“It was incredible because you don’t expect to see that or have the opportunity to do that after just your third year. You get to do the experiential stuff. Instead of seeing pictures in two dimensions or in a textbook, this is totally different. You start to learn what to look for and what’s important to see.”
Poeta developed a standardized checklist of what researchers should be looking for as they try to discover how the fardos represent a microcosm of their society, including identifying the:
- Wrapping textile;
- Position of the mummy whether extended or with legs flexed towards their chest;
- Person’s age, sex and any suspected health issues before death; and
- Type and location of any other artifacts buried with them.
Some fardos that have been CT-scanned and further analyzed show unusual objects wrapped with them.
Decorative shells. Stones. A mysterious folded disc they’ve nicknamed a ‘taco’. One person has a sharp object pierced through an eye socket. Another has a tattoo on one hand. One is surrounded by a ‘cloud’ of cotton seeds, be it to provide filler for the fardo or as a symbol for something else, no one yet knows.
Another question as-yet-unanswered is whether mummification – the preservation of tissue and clothing – was the main intent for wrapping and encasing the bodies, or whether mummification was an unintended result of the process, coupled with the dry climate and their burial in sand.
Together, all these details form clues into who these people were as individuals, how they lived, how they interacted with their community and how they were respected in death. They are, Nelson said, individually and collectively important to the study of pre-Columbian life in Peru.
Further study of the fardos and their images continues here year-round and by Peruvian researchers, with further work expected by a Western-Peruvian team this coming summer. “It’s the awesome part of having a multi-year project,” Nelson said.
Meanwhile, they have co-authored six collaborative papers about their work during and since last summer’s research in Peru, and have presented research at archaeological and anthropological proceedings.
For Poeta, the experiential learning offered critical-thinking skills and a greater passion for anthropological fieldwork.
Seston said the experiential learning was both a personal and professional stretch.
“As an undergraduate, the chances of getting this kind of opportunity are incredibly rare. I knew when we went down there that this would change my perspective – but I never expected how much.

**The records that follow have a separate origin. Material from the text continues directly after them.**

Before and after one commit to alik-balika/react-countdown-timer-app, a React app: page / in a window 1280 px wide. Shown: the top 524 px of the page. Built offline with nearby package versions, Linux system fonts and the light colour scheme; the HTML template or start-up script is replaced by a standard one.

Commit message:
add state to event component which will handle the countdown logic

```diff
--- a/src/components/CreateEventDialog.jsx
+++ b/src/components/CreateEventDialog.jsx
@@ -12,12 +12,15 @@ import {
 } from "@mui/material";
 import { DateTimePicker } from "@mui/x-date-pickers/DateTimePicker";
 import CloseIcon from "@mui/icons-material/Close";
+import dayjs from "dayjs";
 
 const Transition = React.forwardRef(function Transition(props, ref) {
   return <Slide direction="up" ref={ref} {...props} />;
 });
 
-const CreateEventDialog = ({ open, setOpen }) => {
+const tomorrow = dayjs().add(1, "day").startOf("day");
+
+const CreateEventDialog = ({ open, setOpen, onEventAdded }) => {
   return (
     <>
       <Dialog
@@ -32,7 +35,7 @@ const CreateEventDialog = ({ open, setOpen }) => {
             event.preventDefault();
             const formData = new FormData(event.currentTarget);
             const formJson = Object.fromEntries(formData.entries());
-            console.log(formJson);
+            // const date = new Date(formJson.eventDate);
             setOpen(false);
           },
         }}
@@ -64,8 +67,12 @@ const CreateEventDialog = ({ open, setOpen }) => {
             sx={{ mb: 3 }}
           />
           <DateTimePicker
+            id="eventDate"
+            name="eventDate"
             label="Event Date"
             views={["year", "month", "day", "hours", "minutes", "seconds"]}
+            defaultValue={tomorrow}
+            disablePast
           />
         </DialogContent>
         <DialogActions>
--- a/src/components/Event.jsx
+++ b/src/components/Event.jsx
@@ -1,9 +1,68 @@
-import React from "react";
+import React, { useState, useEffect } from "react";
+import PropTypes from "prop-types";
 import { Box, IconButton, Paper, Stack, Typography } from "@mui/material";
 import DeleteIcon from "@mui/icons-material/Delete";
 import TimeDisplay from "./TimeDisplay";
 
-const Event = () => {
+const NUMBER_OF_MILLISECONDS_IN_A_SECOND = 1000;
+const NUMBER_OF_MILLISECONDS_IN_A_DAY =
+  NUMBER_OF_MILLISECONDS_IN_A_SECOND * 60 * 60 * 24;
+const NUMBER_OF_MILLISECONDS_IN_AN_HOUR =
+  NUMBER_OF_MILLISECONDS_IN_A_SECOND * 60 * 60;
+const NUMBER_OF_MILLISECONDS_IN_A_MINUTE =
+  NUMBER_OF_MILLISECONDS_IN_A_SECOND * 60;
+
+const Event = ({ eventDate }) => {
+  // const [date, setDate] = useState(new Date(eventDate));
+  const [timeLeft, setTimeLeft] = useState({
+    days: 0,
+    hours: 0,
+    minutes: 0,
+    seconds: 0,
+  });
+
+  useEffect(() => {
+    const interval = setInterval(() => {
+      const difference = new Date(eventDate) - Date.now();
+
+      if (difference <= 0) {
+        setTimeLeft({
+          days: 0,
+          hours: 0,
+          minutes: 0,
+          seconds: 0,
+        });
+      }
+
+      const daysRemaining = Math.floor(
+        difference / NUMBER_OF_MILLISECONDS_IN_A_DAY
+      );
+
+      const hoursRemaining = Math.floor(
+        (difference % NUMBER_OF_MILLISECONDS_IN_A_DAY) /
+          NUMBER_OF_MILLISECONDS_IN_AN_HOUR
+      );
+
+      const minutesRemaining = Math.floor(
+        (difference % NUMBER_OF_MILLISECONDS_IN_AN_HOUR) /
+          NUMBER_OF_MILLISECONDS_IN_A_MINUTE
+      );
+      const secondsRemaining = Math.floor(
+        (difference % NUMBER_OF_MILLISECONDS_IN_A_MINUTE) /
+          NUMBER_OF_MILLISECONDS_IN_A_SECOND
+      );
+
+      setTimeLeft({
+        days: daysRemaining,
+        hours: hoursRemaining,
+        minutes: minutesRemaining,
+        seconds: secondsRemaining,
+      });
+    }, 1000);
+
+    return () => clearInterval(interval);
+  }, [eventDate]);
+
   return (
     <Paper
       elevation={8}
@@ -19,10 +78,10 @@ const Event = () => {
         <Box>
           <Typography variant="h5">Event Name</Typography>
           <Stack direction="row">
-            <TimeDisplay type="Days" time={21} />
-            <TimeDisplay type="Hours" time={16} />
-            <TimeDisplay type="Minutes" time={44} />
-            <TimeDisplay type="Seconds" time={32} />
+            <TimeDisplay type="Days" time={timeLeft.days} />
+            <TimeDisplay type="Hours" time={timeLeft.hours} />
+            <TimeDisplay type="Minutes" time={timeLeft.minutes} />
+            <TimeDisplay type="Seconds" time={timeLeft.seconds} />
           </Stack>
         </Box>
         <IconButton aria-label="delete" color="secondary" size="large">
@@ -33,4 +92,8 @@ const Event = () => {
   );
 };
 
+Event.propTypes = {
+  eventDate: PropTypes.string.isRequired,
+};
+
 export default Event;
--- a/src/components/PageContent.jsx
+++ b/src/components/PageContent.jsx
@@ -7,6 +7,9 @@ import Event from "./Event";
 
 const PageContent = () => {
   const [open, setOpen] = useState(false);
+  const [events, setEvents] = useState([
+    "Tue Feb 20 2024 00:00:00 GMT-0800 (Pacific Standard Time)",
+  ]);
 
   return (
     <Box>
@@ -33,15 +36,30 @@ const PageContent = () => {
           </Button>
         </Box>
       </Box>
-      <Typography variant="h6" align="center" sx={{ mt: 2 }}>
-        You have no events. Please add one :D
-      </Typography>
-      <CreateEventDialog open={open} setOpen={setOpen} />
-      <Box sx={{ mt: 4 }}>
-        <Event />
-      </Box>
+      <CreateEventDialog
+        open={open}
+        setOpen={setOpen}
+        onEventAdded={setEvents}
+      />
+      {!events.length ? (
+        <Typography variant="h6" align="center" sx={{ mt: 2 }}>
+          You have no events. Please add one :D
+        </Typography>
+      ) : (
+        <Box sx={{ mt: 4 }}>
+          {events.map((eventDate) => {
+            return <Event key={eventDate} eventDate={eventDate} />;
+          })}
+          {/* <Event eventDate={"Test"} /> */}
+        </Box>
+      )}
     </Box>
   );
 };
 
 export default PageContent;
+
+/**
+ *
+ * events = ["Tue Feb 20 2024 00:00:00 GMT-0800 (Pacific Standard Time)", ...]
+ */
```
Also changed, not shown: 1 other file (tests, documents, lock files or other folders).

“A lot of work I do takes place on a computer. But being actually in the field and examining them changes my perspective 100 per cent. It’s not just an image on a screen. These are people and you have to respect them as people. You honour them by bringing them out and bringing back their stories.”